ABOUT THIS EXERCISE: Where does the word "display" show up in the records? Copy every line that holds it.

-=-=-

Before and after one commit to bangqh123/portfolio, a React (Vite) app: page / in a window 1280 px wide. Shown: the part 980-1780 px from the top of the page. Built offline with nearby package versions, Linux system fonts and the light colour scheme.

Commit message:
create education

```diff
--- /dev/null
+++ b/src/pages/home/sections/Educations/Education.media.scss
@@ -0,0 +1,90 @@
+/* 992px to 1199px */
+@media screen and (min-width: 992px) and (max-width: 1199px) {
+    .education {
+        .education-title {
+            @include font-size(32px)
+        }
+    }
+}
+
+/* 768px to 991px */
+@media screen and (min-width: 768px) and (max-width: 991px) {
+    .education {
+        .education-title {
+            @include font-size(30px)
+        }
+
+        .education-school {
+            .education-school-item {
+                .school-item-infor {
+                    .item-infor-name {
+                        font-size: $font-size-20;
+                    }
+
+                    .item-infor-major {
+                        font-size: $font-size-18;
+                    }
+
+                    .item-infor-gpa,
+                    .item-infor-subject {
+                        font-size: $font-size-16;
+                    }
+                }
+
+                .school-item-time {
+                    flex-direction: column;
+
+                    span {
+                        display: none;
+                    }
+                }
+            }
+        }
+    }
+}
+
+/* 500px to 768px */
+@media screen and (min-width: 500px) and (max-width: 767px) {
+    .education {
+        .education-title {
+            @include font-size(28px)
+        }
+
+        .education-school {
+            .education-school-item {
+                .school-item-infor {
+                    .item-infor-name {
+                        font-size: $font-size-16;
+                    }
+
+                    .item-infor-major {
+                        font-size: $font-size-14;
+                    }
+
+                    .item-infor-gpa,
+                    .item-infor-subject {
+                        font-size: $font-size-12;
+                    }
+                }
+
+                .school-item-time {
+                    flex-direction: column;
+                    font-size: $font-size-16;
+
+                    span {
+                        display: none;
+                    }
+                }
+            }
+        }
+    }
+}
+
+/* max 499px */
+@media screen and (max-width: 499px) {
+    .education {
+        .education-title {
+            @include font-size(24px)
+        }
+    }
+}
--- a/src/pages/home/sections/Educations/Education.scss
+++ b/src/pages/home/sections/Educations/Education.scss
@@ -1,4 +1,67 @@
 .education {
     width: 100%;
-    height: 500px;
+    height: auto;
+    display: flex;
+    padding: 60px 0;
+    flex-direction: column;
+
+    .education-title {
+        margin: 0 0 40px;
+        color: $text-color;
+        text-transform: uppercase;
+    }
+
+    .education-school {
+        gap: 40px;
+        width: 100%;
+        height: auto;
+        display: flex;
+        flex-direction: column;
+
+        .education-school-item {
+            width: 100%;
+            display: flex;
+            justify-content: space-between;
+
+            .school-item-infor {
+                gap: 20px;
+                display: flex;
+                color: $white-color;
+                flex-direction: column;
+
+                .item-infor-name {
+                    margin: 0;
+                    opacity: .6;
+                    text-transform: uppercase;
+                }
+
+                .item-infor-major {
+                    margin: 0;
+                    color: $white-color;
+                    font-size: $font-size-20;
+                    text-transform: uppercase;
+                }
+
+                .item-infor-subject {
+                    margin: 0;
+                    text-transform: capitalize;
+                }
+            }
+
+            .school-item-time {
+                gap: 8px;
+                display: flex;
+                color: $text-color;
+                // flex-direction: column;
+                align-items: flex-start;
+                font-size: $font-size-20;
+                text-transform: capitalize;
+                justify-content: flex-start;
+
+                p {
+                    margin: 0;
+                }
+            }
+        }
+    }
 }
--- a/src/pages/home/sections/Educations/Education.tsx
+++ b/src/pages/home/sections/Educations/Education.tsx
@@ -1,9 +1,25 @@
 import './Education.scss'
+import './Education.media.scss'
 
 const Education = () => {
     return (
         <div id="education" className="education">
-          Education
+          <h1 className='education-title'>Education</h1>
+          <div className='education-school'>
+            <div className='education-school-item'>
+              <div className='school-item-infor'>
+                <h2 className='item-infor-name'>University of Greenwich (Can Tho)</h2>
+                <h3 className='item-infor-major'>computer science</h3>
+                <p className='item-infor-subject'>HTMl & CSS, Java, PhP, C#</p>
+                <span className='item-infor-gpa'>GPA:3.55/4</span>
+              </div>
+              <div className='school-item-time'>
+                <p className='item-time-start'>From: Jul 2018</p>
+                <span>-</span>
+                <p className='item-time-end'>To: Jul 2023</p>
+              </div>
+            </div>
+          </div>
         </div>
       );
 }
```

-=-=-

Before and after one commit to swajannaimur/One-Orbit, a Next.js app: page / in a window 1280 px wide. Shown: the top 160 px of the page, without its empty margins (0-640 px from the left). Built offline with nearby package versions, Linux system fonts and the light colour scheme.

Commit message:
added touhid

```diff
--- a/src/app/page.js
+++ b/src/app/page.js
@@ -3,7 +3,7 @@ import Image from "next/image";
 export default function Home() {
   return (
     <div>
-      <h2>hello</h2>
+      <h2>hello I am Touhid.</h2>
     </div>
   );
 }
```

-=-=-

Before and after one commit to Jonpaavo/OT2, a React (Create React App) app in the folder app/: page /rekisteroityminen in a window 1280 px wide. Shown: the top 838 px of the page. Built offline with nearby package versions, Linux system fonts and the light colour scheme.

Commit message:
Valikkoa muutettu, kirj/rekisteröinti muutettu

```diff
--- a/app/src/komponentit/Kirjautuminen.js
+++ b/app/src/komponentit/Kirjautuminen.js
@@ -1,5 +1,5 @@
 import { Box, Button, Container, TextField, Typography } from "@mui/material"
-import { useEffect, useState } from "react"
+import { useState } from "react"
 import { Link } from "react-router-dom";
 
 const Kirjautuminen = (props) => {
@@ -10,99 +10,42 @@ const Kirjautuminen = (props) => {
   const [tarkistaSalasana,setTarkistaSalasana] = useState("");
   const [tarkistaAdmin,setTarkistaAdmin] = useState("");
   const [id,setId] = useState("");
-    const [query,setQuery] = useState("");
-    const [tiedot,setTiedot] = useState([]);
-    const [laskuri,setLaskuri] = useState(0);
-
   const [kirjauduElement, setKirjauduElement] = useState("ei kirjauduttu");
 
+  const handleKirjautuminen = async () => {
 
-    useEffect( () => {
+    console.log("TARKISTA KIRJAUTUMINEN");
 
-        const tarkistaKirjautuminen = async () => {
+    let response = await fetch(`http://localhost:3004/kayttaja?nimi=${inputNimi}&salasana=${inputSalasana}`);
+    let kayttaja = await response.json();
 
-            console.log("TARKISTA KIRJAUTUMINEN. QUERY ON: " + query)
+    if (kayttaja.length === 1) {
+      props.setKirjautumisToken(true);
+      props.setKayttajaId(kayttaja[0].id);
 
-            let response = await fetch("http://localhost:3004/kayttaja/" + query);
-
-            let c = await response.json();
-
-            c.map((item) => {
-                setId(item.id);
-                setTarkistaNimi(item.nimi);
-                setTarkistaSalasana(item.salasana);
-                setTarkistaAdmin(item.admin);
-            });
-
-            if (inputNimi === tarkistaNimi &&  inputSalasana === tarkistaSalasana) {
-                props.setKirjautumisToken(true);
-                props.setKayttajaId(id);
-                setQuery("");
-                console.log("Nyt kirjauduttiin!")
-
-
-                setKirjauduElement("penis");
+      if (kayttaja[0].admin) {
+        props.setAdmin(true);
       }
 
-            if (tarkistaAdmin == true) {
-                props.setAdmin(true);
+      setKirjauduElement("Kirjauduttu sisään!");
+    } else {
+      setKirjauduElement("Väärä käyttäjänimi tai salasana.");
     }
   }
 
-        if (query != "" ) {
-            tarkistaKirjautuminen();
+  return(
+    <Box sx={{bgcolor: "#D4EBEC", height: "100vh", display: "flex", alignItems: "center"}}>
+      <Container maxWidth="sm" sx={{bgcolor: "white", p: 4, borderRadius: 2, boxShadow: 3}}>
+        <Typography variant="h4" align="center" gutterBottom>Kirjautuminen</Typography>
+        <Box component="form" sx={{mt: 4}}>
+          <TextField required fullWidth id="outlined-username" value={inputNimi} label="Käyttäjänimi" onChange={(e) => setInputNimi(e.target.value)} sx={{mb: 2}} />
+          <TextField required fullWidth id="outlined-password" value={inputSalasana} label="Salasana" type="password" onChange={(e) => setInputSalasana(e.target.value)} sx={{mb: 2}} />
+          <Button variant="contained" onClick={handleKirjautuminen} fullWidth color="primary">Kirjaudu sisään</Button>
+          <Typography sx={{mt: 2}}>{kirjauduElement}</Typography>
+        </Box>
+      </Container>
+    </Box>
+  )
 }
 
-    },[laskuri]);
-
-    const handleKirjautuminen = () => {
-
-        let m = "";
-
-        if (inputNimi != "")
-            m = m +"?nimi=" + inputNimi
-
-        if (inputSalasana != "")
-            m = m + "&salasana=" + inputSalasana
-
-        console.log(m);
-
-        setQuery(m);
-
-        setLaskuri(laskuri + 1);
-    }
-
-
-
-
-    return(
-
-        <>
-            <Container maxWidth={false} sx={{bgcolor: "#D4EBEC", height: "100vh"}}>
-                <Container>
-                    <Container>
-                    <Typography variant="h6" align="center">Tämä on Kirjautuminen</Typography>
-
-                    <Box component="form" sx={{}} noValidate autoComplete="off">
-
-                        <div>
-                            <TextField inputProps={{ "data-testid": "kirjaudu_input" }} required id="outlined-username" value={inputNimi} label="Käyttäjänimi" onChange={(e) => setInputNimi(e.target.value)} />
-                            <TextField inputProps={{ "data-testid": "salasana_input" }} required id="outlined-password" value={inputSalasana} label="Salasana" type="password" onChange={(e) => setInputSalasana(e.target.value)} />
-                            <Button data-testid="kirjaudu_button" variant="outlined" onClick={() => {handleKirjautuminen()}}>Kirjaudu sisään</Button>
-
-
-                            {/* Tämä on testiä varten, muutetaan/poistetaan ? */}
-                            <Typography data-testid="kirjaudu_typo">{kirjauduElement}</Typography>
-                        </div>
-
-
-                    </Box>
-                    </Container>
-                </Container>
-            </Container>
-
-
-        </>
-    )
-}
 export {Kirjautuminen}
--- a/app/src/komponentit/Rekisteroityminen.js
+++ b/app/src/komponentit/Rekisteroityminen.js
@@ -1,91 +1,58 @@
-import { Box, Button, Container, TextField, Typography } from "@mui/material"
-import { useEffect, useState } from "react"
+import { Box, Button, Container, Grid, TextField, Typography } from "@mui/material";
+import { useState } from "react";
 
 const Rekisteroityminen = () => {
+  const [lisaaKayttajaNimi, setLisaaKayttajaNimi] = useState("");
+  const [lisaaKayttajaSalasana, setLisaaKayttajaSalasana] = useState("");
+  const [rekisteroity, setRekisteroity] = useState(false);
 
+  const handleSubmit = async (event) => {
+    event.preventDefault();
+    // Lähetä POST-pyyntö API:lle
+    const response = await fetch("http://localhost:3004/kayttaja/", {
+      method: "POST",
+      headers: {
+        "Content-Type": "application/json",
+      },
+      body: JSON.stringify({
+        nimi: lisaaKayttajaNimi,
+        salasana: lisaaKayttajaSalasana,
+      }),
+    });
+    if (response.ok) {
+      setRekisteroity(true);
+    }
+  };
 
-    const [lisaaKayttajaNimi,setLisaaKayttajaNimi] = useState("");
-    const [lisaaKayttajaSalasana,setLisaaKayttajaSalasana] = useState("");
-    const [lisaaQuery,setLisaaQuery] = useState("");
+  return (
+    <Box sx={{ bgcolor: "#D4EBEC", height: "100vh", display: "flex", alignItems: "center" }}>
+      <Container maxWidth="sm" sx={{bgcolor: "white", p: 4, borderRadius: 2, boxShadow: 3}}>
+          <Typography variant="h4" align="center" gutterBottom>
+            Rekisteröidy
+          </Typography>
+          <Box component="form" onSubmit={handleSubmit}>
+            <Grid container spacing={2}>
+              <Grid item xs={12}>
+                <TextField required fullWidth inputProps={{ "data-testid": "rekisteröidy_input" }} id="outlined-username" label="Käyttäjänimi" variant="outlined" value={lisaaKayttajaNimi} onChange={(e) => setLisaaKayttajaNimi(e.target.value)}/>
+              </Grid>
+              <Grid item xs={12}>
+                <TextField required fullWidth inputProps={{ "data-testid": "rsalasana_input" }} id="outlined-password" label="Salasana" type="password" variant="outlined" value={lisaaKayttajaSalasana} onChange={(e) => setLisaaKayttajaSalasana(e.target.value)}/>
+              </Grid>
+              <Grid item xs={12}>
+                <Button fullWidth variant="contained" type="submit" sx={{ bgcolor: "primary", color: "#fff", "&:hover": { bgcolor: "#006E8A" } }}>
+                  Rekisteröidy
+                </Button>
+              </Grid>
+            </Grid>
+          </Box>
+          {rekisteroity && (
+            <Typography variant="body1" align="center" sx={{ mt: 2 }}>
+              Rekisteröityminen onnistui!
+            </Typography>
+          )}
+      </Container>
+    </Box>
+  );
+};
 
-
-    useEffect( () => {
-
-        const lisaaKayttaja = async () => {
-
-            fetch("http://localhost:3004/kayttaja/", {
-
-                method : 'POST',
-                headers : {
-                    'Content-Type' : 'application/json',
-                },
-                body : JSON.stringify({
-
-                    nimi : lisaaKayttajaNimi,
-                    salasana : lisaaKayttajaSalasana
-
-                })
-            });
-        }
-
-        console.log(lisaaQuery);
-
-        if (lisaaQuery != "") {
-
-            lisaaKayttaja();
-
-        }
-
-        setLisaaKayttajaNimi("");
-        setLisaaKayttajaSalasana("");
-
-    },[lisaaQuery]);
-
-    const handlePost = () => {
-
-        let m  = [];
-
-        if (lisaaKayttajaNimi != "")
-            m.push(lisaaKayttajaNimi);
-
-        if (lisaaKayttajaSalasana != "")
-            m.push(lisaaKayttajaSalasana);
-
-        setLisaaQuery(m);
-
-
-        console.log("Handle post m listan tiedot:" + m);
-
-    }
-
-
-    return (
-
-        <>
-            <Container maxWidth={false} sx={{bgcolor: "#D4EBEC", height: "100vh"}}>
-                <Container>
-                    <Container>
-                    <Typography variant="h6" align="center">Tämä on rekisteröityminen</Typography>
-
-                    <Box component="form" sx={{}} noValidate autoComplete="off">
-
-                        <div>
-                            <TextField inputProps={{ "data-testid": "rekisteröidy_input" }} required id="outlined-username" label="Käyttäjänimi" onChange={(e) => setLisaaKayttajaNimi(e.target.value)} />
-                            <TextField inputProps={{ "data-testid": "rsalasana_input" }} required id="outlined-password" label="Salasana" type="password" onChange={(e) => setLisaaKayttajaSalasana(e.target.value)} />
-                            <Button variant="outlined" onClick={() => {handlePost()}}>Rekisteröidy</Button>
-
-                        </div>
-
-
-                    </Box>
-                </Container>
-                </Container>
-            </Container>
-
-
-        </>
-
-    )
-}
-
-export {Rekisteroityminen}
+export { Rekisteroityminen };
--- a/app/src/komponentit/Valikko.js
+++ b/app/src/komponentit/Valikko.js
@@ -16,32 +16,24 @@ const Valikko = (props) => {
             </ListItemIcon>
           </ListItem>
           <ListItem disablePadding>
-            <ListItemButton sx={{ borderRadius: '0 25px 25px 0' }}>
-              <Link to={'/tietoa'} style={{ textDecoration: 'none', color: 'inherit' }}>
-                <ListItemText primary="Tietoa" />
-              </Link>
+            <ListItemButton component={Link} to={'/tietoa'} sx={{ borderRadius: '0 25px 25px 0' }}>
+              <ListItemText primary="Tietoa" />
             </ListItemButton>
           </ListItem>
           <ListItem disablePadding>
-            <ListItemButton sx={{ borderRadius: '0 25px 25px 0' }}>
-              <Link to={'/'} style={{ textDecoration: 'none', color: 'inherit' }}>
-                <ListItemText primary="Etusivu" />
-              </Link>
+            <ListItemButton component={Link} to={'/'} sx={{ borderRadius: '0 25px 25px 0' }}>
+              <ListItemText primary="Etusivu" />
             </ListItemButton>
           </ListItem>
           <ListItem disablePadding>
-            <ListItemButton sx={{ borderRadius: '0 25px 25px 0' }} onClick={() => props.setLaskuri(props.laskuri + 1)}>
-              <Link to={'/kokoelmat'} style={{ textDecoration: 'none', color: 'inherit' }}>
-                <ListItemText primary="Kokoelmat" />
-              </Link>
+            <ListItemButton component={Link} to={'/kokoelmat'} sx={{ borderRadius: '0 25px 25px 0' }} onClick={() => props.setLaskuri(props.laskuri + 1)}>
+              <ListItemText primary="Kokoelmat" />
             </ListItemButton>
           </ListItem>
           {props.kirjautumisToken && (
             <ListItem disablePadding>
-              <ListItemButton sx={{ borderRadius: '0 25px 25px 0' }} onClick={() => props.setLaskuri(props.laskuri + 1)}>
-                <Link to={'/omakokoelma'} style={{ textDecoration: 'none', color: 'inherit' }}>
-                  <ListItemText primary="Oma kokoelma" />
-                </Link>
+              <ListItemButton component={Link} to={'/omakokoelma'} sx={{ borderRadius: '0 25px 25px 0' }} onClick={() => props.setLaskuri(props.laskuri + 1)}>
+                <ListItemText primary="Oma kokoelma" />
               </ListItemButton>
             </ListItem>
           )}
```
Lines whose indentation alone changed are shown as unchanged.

-=-=-

THE ANSWER:
+                        display: none;
+                        display: none;
+    display: flex;
+        display: flex;
+            display: flex;
+                display: flex;
+                display: flex;
+    <Box sx={{bgcolor: "#D4EBEC", height: "100vh", display: "flex", alignItems: "center"}}>
+    <Box sx={{ bgcolor: "#D4EBEC", height: "100vh", display: "flex", alignItems: "center" }}>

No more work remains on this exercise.